What controllers and intelligent caching can’t fix, however, is endurance.
And this is the problem. At Rs 13,000, the 1 TB 870 QVO costs the same as the 1 TB 860 Evo. On e-commerce sites, you’ll get either drive for around 10k. The Evo is a drive that will give you a 550 MB/s read/write speed across its entire capacity and offers nearly twice the write endurance and two additional years of warranty. Why would you willingly purchase the 870 QVO then?
It’s only at higher capacities that you start seeing a significant cost benefit. For example, the 2 TB QVO drive can be had for about Rs 21,000 or less, while the 2 TB 860 Evo can be had for about 28k. The price difference should increase when you hit 4 TB and 8 TB capacities, but I could not find those units in stock anywhere. The higher capacity QVO drives also have a higher endurance and a longer warranty period, but do remember that TLC drives will also offer much higher endurance as their capacity goes up.
If you’re looking for a 1 TB SSD, just buy a decent TLC drive like Samsung’s 860 Evo or Crucial’s MX500. At that capacity, there’s no cost benefit to going QLC.
For archival or bulk storage, unless you really need an SSD, don’t bother with the QVO. You can have a 4 TB HDD for the price of a 1 TB QVO SSD. A hard drive will also perform better for large data transfers, and hold its data longer.
Where does the QVO fit? For the average user, I’m honestly not sure.
If you’re looking at the 870 QVO, you…
- … require an SSD data drive.
- … require at least 2 TB of SSD storage.
- … don’t intend to write a lot of data.
- … don’t intend to move large chunks of data back and forth.
- … can’t afford TLC.
- … are willing to live with a 3-year warranty.
These are too many criteria for you or I to factor in before a purchase.
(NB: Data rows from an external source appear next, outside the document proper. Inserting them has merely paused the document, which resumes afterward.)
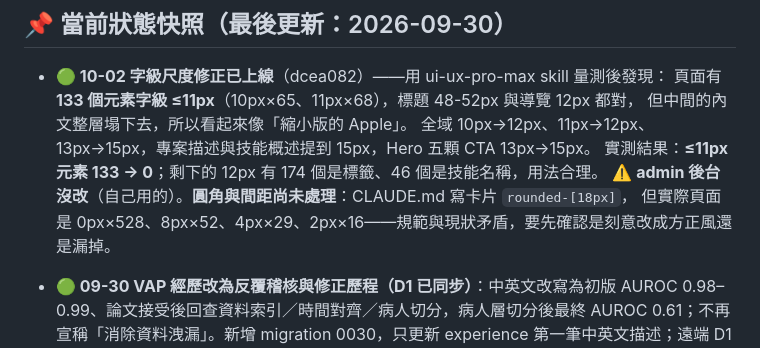
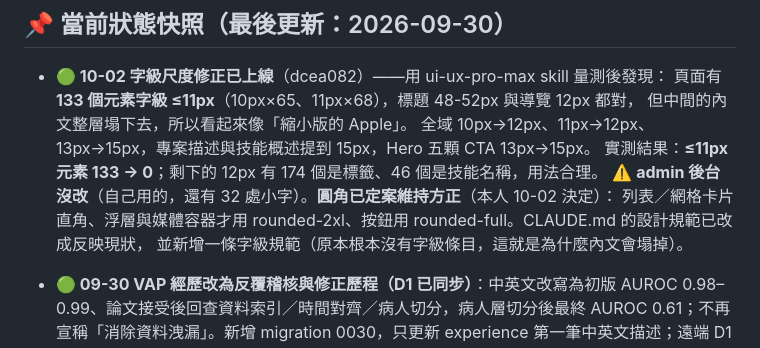
Before and after one commit to Jcsk7049/personal-website, a Markdown page: PROGRESS.md, the part around the change. Drawn GitHub-style.

```diff
--- a/PROGRESS.md
+++ b/PROGRESS.md
@@ -16,8 +16,9 @@
   但中間的內文整層塌下去，所以看起來像「縮小版的 Apple」。
   全域 10px→12px、11px→12px、13px→15px，專案描述與技能概述提到 15px，Hero 五顆 CTA 13px→15px。
   實測結果：**≤11px 元素 133 → 0**；剩下的 12px 有 174 個是標籤、46 個是技能名稱，用法合理。
-  ⚠️ **admin 後台沒改**（自己用的）。**圓角與間距尚未處理**：CLAUDE.md 寫卡片 `rounded-[18px]`，
-  但實際頁面是 0px×528、8px×52、4px×29、2px×16——規範與現狀矛盾，要先確認是刻意改成方正風還是漏掉。
+  ⚠️ **admin 後台沒改**（自己用的，還有 32 處小字）。**圓角已定案維持方正**（本人 10-02 決定）：
+  列表／網格卡片直角、浮層與媒體容器才用 rounded-2xl、按鈕用 rounded-full。CLAUDE.md 的設計規範已改成反映現狀，
+  並新增一條字級規範（原本根本沒有字級條目，這就是為什麼內文會塌掉）。
 
 - **🟢 09-30 VAP 經歷改為反覆稽核與修正歷程（D1 已同步）**：中英文改寫為初版 AUROC 0.98–0.99、論文接受後回查資料索引／時間對齊／病人切分，病人層切分後最終 AUROC 0.61；不再宣稱「消除資料洩漏」。新增 migration 0030，只更新 experience 第一筆中英文描述；遠端 D1 執行 1 query、1 row written，正式 API 已核對兩語。commit `e7d9e09` 已推至 `main`。
 
```
Also changed, not shown: CLAUDE.md (+8 -2 lines).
Sure, a large company with a team of engineers and accountants doing a cost:benefit analysis will take the trouble to do this, but the average consumer? I hardly think so.
The Samsung 870 QVO isn’t a bad drive, but it isn’t for everyone.